Please work out how many lines in the material contain "docs" and give only that figure.

*SOURCE MATERIAL:*
****************************************

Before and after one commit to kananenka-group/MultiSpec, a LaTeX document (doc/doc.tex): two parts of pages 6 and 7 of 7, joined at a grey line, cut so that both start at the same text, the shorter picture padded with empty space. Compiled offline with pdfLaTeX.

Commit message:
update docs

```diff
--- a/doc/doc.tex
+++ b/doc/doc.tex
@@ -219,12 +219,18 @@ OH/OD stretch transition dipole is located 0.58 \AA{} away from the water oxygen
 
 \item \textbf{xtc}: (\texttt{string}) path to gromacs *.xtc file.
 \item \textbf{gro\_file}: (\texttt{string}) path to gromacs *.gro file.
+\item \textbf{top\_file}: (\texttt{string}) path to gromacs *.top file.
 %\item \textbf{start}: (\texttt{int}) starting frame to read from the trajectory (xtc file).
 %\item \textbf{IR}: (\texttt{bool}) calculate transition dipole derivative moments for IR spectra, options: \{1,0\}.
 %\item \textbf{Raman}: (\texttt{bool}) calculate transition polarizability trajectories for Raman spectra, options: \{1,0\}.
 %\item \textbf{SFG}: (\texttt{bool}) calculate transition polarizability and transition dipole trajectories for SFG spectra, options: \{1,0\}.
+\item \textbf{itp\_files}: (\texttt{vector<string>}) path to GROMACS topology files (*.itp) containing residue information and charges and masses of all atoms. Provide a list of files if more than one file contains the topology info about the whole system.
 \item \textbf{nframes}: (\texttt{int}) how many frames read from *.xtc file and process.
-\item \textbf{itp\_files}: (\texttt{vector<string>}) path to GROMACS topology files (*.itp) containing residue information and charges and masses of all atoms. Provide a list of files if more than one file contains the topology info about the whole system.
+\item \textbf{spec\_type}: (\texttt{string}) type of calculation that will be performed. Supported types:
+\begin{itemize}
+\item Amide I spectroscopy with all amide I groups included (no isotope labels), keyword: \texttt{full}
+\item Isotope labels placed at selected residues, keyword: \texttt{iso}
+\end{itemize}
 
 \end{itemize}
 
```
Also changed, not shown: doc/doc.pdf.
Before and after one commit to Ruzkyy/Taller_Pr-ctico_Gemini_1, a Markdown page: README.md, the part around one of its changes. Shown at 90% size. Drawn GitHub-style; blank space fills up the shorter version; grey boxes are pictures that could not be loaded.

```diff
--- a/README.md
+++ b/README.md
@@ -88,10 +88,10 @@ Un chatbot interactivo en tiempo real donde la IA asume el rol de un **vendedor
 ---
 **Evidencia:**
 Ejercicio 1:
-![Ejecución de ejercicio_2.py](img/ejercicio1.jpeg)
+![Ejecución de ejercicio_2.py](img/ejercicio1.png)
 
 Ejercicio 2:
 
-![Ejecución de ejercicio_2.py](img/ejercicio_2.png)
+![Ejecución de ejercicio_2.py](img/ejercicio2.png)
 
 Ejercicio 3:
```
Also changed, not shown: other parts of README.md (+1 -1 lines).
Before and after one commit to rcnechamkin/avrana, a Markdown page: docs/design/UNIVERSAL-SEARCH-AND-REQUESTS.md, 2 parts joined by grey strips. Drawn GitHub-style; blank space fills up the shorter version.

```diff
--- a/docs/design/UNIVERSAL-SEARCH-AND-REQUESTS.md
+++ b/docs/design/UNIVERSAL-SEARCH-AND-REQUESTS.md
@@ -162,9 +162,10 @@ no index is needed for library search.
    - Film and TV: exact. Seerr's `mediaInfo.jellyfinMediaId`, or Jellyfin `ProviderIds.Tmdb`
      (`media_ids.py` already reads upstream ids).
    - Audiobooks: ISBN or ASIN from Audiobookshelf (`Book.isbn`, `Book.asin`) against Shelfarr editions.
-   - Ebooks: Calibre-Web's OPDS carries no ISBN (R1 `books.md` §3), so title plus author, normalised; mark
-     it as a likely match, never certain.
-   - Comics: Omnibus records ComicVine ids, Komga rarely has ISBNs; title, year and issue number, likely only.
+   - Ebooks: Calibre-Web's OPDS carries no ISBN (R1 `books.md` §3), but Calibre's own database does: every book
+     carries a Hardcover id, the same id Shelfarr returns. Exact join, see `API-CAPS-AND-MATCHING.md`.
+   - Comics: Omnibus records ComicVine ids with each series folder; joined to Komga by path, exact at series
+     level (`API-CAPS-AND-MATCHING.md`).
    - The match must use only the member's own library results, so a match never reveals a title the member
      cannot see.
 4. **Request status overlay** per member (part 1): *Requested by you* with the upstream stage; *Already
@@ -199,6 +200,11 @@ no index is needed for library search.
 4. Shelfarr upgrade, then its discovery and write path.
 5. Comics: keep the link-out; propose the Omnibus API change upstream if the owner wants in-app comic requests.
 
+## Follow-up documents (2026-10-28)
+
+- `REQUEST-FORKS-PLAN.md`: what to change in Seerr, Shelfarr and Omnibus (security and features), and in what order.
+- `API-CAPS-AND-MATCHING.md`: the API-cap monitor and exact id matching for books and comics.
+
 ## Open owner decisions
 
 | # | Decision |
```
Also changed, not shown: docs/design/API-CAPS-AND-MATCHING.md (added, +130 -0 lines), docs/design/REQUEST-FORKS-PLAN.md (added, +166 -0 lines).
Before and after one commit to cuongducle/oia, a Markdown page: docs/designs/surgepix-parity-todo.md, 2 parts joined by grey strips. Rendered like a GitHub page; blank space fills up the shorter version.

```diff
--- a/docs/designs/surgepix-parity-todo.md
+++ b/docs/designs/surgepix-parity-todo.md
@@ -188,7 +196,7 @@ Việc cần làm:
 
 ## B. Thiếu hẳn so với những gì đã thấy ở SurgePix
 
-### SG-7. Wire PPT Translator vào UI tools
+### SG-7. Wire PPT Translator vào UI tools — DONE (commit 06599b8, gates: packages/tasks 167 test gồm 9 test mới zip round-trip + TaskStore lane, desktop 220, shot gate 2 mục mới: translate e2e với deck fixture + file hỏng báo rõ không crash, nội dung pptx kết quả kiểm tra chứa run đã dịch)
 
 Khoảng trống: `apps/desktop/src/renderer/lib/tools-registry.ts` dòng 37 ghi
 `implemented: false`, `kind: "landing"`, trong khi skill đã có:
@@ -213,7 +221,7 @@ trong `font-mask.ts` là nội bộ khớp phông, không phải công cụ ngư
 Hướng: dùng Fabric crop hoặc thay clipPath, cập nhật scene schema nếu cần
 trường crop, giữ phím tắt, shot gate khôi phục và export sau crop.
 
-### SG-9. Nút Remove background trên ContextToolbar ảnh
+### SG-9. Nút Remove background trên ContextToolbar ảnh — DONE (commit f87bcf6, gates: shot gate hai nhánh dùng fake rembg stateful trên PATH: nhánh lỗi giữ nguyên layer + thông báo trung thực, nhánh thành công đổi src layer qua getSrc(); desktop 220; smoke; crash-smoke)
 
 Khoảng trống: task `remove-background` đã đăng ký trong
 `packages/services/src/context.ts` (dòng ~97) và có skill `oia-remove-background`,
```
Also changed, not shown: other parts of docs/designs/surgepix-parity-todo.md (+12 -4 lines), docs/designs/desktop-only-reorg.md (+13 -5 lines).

****************************************

*ANSWER SECTION:* 9